- Work required:
Your task is to return all of the entries below exactly, leaving out each picture.

(Image comparison data)
===============
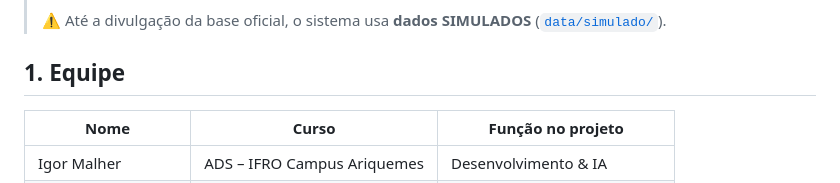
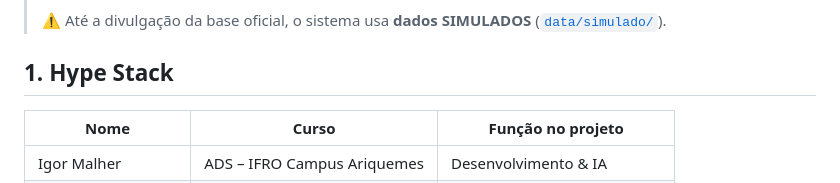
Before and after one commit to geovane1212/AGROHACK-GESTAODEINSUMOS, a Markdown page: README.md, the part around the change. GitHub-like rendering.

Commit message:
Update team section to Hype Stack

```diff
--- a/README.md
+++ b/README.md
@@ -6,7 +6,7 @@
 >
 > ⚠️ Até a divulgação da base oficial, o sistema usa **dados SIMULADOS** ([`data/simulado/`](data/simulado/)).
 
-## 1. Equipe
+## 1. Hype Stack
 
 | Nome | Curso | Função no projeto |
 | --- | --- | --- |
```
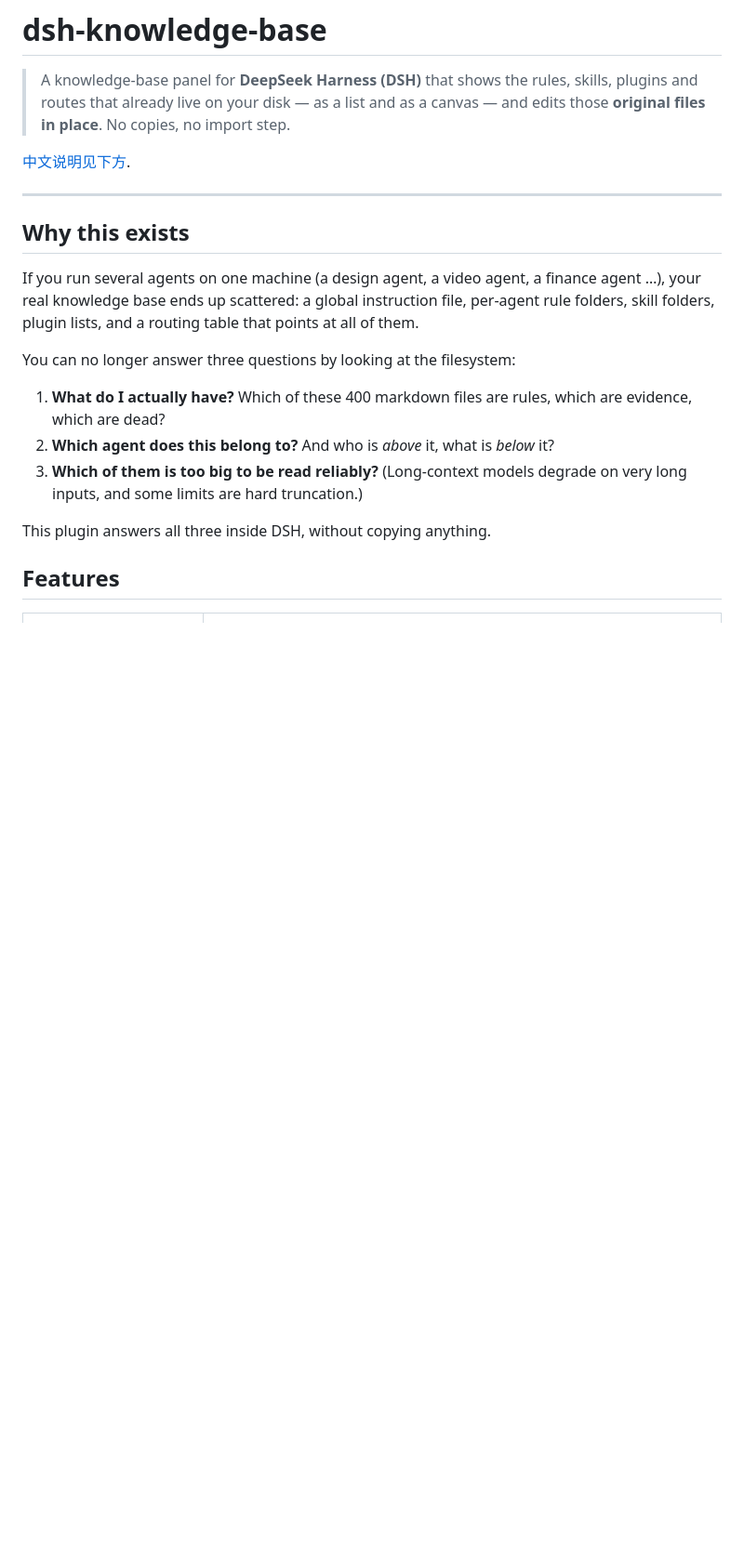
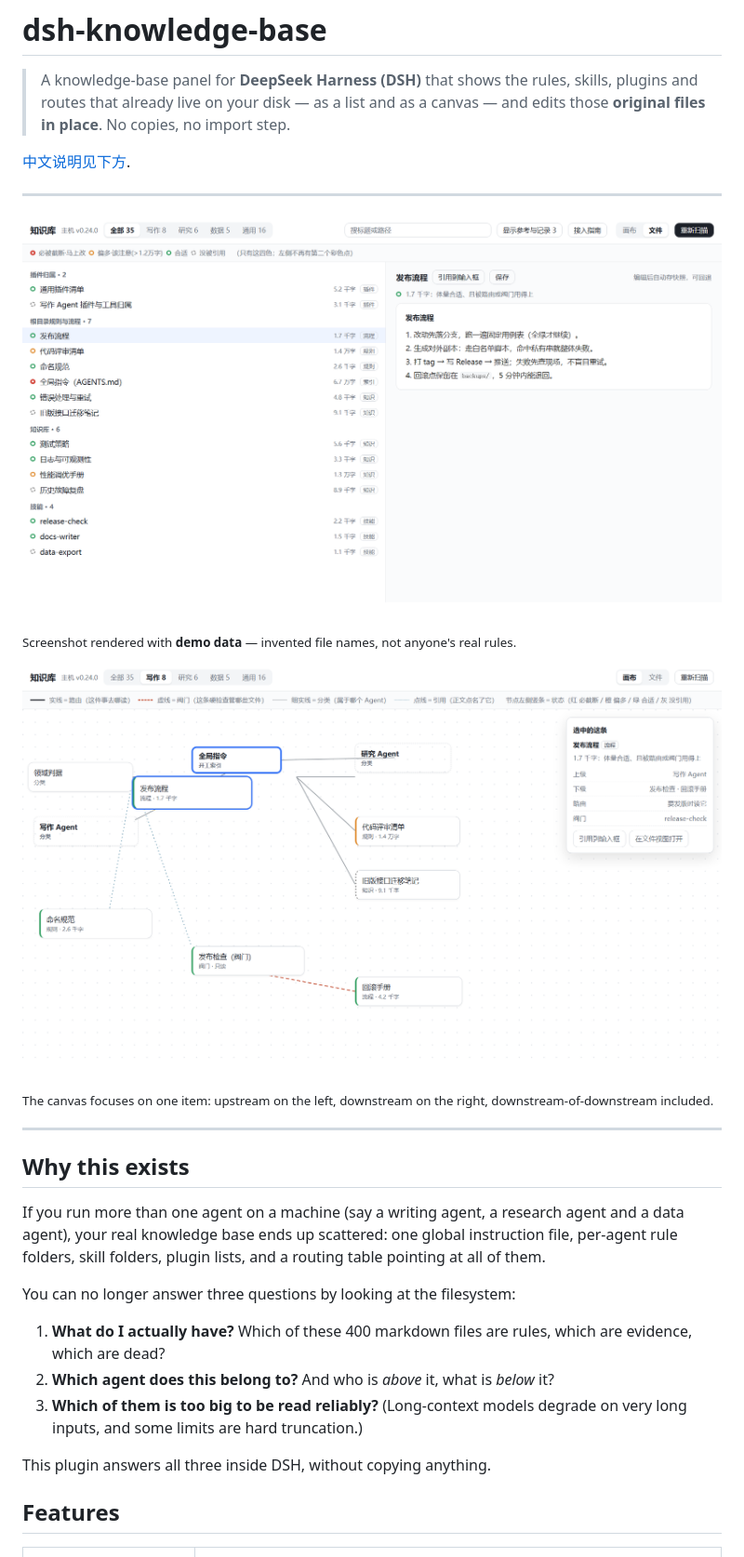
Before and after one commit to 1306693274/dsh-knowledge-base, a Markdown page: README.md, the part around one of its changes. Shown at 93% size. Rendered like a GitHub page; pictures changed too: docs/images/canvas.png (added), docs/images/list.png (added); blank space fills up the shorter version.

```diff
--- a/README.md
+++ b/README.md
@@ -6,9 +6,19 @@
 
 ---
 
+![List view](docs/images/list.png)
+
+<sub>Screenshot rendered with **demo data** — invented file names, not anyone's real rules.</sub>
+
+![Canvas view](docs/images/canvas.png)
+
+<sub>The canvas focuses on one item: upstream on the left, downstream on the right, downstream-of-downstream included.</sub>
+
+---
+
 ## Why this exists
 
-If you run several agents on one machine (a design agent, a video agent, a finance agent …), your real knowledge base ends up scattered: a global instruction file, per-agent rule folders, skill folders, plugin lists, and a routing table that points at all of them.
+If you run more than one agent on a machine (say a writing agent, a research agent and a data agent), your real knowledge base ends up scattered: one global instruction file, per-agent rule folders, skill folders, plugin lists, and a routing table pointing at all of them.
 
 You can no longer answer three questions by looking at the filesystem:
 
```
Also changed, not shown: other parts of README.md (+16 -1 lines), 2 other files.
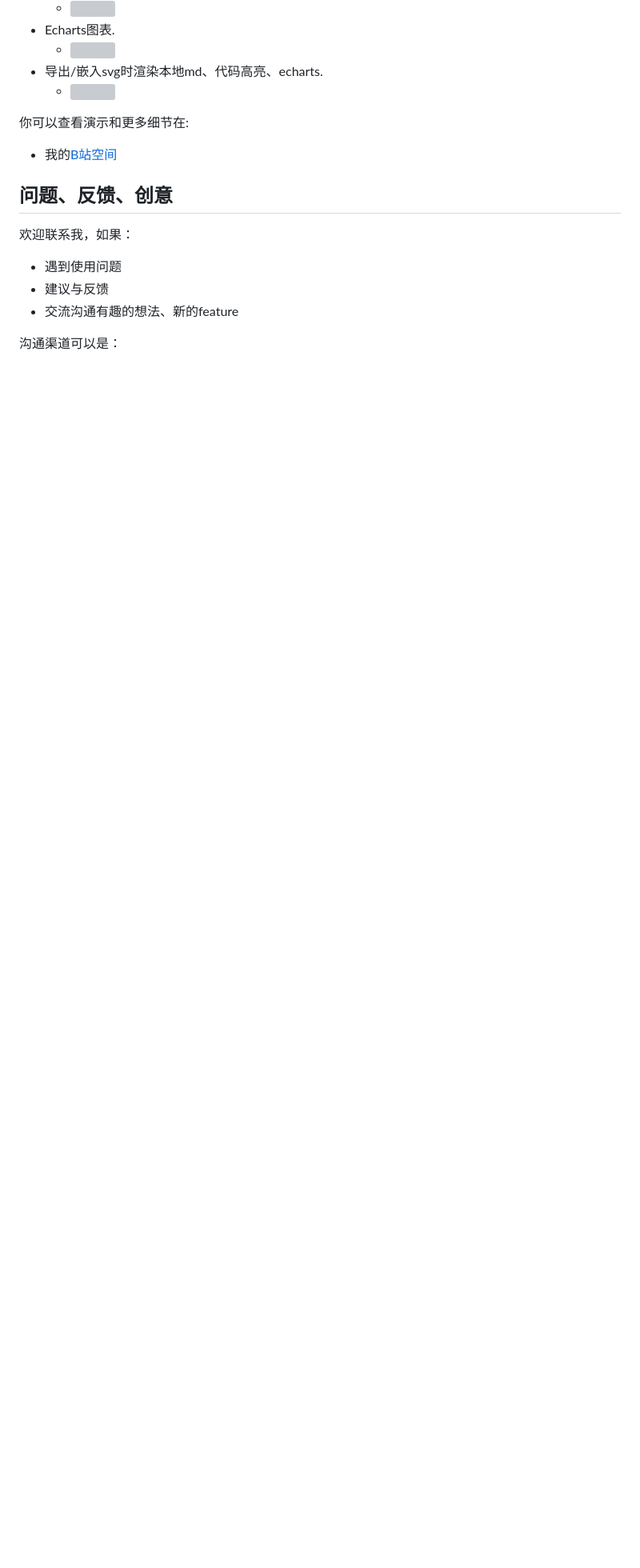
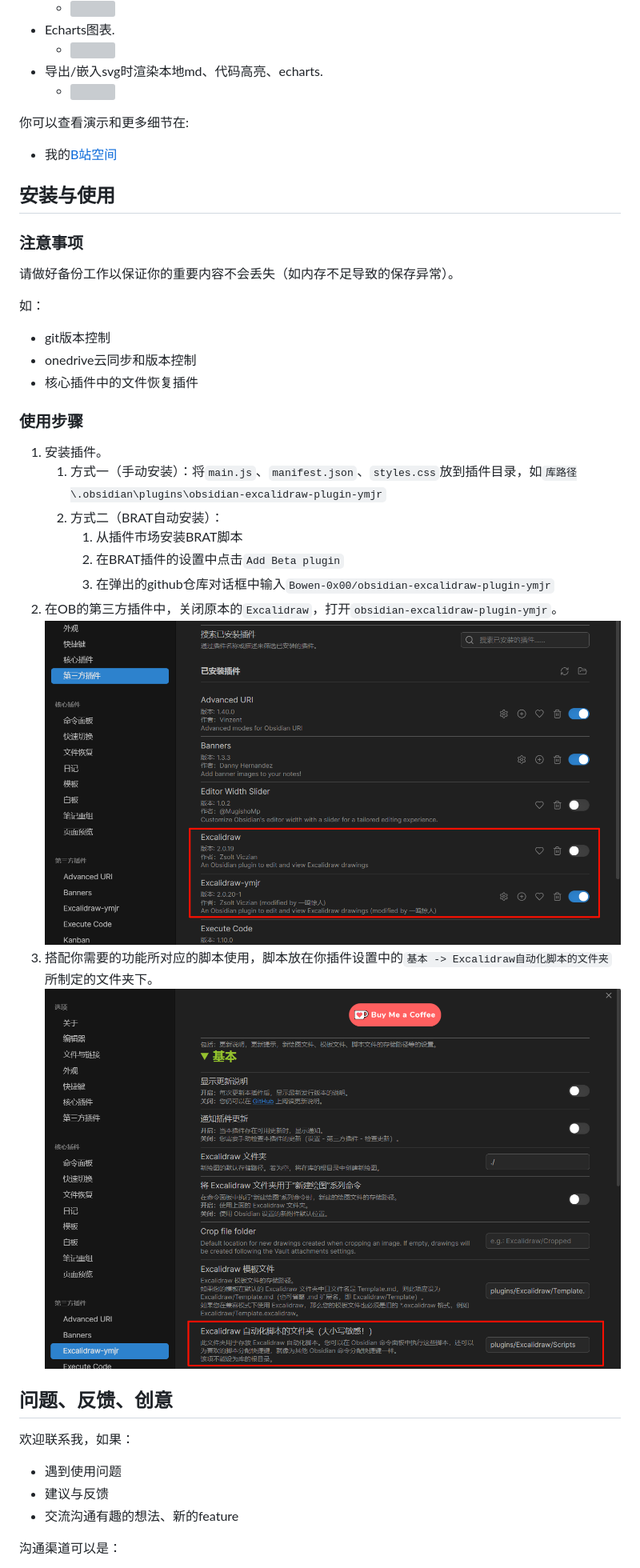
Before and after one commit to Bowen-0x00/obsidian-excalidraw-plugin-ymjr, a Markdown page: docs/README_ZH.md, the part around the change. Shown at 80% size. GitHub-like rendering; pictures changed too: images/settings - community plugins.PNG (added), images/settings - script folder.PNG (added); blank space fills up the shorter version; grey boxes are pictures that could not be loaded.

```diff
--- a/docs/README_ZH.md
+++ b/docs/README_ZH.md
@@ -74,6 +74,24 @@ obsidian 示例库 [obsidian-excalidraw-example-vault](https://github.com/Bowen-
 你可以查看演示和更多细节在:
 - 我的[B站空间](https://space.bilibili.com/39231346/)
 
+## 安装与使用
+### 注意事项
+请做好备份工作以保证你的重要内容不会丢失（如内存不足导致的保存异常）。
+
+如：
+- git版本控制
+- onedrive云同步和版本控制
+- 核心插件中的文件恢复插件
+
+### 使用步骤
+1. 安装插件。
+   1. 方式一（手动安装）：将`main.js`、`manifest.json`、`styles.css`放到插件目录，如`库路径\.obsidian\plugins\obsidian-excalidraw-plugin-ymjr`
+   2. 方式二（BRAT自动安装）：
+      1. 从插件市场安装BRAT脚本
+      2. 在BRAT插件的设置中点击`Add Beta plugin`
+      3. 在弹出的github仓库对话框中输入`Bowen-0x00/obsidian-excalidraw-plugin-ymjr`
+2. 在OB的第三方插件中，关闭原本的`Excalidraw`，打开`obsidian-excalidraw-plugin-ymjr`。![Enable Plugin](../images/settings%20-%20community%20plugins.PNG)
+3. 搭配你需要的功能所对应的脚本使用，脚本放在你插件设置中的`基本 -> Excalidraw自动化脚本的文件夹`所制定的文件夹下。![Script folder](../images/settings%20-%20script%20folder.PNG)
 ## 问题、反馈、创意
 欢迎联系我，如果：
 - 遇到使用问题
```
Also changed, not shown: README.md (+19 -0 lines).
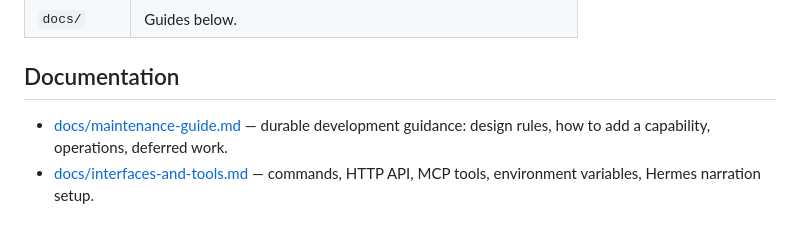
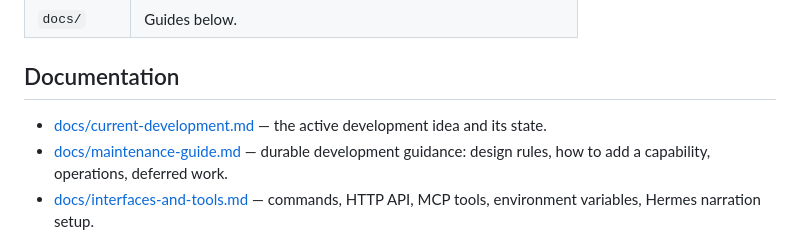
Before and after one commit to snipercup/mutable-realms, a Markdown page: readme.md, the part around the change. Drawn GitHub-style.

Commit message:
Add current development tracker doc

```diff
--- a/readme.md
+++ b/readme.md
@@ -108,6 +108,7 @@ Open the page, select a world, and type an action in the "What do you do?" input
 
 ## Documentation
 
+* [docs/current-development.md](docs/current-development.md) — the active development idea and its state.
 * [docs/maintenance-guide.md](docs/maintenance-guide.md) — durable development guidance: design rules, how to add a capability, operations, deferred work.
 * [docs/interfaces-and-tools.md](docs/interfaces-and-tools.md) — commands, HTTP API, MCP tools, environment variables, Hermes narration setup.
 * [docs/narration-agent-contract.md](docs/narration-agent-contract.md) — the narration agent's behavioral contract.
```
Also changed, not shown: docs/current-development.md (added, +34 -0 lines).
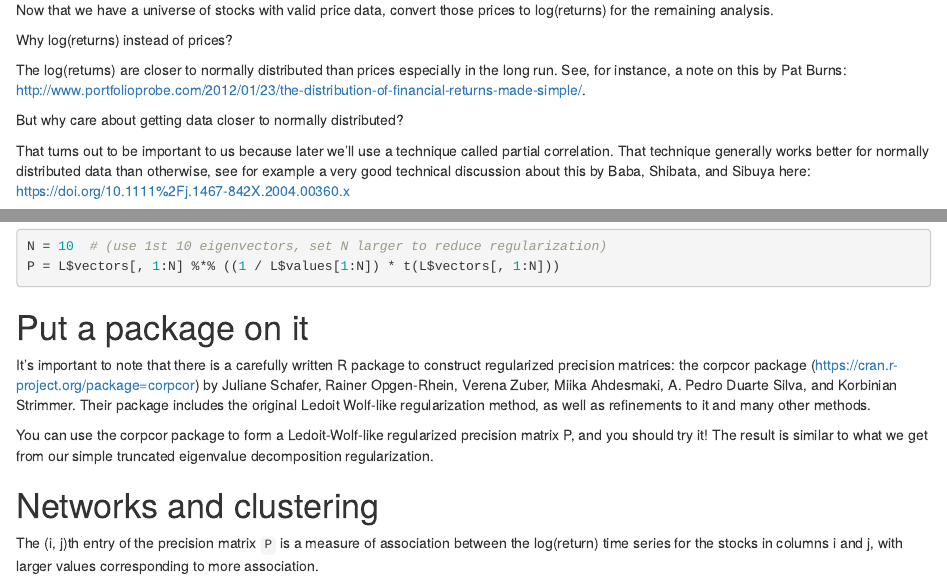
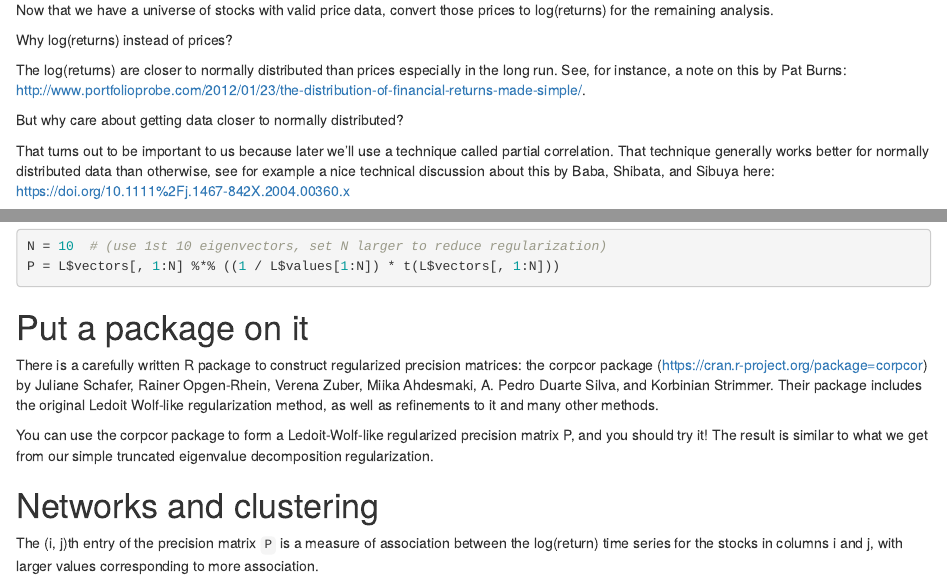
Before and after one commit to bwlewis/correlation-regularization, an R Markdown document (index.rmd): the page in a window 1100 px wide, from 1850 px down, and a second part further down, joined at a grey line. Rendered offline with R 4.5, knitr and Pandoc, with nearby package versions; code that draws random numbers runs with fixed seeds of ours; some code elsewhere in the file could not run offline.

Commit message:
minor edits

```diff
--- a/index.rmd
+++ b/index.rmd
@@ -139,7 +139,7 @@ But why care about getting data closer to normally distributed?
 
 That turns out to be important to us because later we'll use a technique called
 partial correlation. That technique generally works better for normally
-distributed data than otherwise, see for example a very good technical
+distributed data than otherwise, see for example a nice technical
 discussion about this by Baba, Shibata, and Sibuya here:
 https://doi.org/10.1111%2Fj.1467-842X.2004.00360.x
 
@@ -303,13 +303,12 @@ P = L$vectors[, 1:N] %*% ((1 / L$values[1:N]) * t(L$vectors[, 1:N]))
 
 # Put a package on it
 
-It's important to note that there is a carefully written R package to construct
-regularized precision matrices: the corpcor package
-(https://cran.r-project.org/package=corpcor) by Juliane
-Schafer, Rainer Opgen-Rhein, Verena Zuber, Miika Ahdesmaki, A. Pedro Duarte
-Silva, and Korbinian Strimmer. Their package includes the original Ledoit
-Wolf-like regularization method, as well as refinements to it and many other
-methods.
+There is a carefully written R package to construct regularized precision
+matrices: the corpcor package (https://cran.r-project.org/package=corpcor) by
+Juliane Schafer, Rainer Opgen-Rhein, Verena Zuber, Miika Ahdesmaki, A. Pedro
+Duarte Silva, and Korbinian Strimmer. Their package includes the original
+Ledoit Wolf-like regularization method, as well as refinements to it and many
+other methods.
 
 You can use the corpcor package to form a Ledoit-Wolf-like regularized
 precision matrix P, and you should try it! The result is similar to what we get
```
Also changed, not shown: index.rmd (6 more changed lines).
===============
- Result of the exercise:
Before and after one commit to geovane1212/AGROHACK-GESTAODEINSUMOS, a Markdown page: README.md, the part around the change. GitHub-like rendering.

Commit message:
Update team section to Hype Stack

```diff
--- a/README.md
+++ b/README.md
@@ -6,7 +6,7 @@
 >
 > ⚠️ Até a divulgação da base oficial, o sistema usa **dados SIMULADOS** ([`data/simulado/`](data/simulado/)).
 
-## 1. Equipe
+## 1. Hype Stack
 
 | Nome | Curso | Função no projeto |
 | --- | --- | --- |
```
Before and after one commit to 1306693274/dsh-knowledge-base, a Markdown page: README.md, the part around one of its changes. Shown at 93% size. Rendered like a GitHub page; pictures changed too: docs/images/canvas.png (added), docs/images/list.png (added); blank space fills up the shorter version.

```diff
--- a/README.md
+++ b/README.md
@@ -6,9 +6,19 @@
 
 ---
 
+![List view](docs/images/list.png)
+
+<sub>Screenshot rendered with **demo data** — invented file names, not anyone's real rules.</sub>
+
+![Canvas view](docs/images/canvas.png)
+
+<sub>The canvas focuses on one item: upstream on the left, downstream on the right, downstream-of-downstream included.</sub>
+
+---
+
 ## Why this exists
 
-If you run several agents on one machine (a design agent, a video agent, a finance agent …), your real knowledge base ends up scattered: a global instruction file, per-agent rule folders, skill folders, plugin lists, and a routing table that points at all of them.
+If you run more than one agent on a machine (say a writing agent, a research agent and a data agent), your real knowledge base ends up scattered: one global instruction file, per-agent rule folders, skill folders, plugin lists, and a routing table pointing at all of them.
 
 You can no longer answer three questions by looking at the filesystem:
 
```
Also changed, not shown: other parts of README.md (+16 -1 lines), 2 other files.
Before and after one commit to Bowen-0x00/obsidian-excalidraw-plugin-ymjr, a Markdown page: docs/README_ZH.md, the part around the change. Shown at 80% size. GitHub-like rendering; pictures changed too: images/settings - community plugins.PNG (added), images/settings - script folder.PNG (added); blank space fills up the shorter version; grey boxes are pictures that could not be loaded.

```diff
--- a/docs/README_ZH.md
+++ b/docs/README_ZH.md
@@ -74,6 +74,24 @@ obsidian 示例库 [obsidian-excalidraw-example-vault](https://github.com/Bowen-
 你可以查看演示和更多细节在:
 - 我的[B站空间](https://space.bilibili.com/39231346/)
 
+## 安装与使用
+### 注意事项
+请做好备份工作以保证你的重要内容不会丢失（如内存不足导致的保存异常）。
+
+如：
+- git版本控制
+- onedrive云同步和版本控制
+- 核心插件中的文件恢复插件
+
+### 使用步骤
+1. 安装插件。
+   1. 方式一（手动安装）：将`main.js`、`manifest.json`、`styles.css`放到插件目录，如`库路径\.obsidian\plugins\obsidian-excalidraw-plugin-ymjr`
+   2. 方式二（BRAT自动安装）：
+      1. 从插件市场安装BRAT脚本
+      2. 在BRAT插件的设置中点击`Add Beta plugin`
+      3. 在弹出的github仓库对话框中输入`Bowen-0x00/obsidian-excalidraw-plugin-ymjr`
+2. 在OB的第三方插件中，关闭原本的`Excalidraw`，打开`obsidian-excalidraw-plugin-ymjr`。![Enable Plugin](../images/settings%20-%20community%20plugins.PNG)
+3. 搭配你需要的功能所对应的脚本使用，脚本放在你插件设置中的`基本 -> Excalidraw自动化脚本的文件夹`所制定的文件夹下。![Script folder](../images/settings%20-%20script%20folder.PNG)
 ## 问题、反馈、创意
 欢迎联系我，如果：
 - 遇到使用问题
```
Also changed, not shown: README.md (+19 -0 lines).
Before and after one commit to snipercup/mutable-realms, a Markdown page: readme.md, the part around the change. Drawn GitHub-style.

Commit message:
Add current development tracker doc

```diff
--- a/readme.md
+++ b/readme.md
@@ -108,6 +108,7 @@ Open the page, select a world, and type an action in the "What do you do?" input
 
 ## Documentation
 
+* [docs/current-development.md](docs/current-development.md) — the active development idea and its state.
 * [docs/maintenance-guide.md](docs/maintenance-guide.md) — durable development guidance: design rules, how to add a capability, operations, deferred work.
 * [docs/interfaces-and-tools.md](docs/interfaces-and-tools.md) — commands, HTTP API, MCP tools, environment variables, Hermes narration setup.
 * [docs/narration-agent-contract.md](docs/narration-agent-contract.md) — the narration agent's behavioral contract.
```
Also changed, not shown: docs/current-development.md (added, +34 -0 lines).
Before and after one commit to bwlewis/correlation-regularization, an R Markdown document (index.rmd): the page in a window 1100 px wide, from 1850 px down, and a second part further down, joined at a grey line. Rendered offline with R 4.5, knitr and Pandoc, with nearby package versions; code that draws random numbers runs with fixed seeds of ours; some code elsewhere in the file could not run offline.

Commit message:
minor edits

```diff
--- a/index.rmd
+++ b/index.rmd
@@ -139,7 +139,7 @@ But why care about getting data closer to normally distributed?
 
 That turns out to be important to us because later we'll use a technique called
 partial correlation. That technique generally works better for normally
-distributed data than otherwise, see for example a very good technical
+distributed data than otherwise, see for example a nice technical
 discussion about this by Baba, Shibata, and Sibuya here:
 https://doi.org/10.1111%2Fj.1467-842X.2004.00360.x
 
@@ -303,13 +303,12 @@ P = L$vectors[, 1:N] %*% ((1 / L$values[1:N]) * t(L$vectors[, 1:N]))
 
 # Put a package on it
 
-It's important to note that there is a carefully written R package to construct
-regularized precision matrices: the corpcor package
-(https://cran.r-project.org/package=corpcor) by Juliane
-Schafer, Rainer Opgen-Rhein, Verena Zuber, Miika Ahdesmaki, A. Pedro Duarte
-Silva, and Korbinian Strimmer. Their package includes the original Ledoit
-Wolf-like regularization method, as well as refinements to it and many other
-methods.
+There is a carefully written R package to construct regularized precision
+matrices: the corpcor package (https://cran.r-project.org/package=corpcor) by
+Juliane Schafer, Rainer Opgen-Rhein, Verena Zuber, Miika Ahdesmaki, A. Pedro
+Duarte Silva, and Korbinian Strimmer. Their package includes the original
+Ledoit Wolf-like regularization method, as well as refinements to it and many
+other methods.
 
 You can use the corpcor package to form a Ledoit-Wolf-like regularized
 precision matrix P, and you should try it! The result is similar to what we get
```
Also changed, not shown: index.rmd (6 more changed lines).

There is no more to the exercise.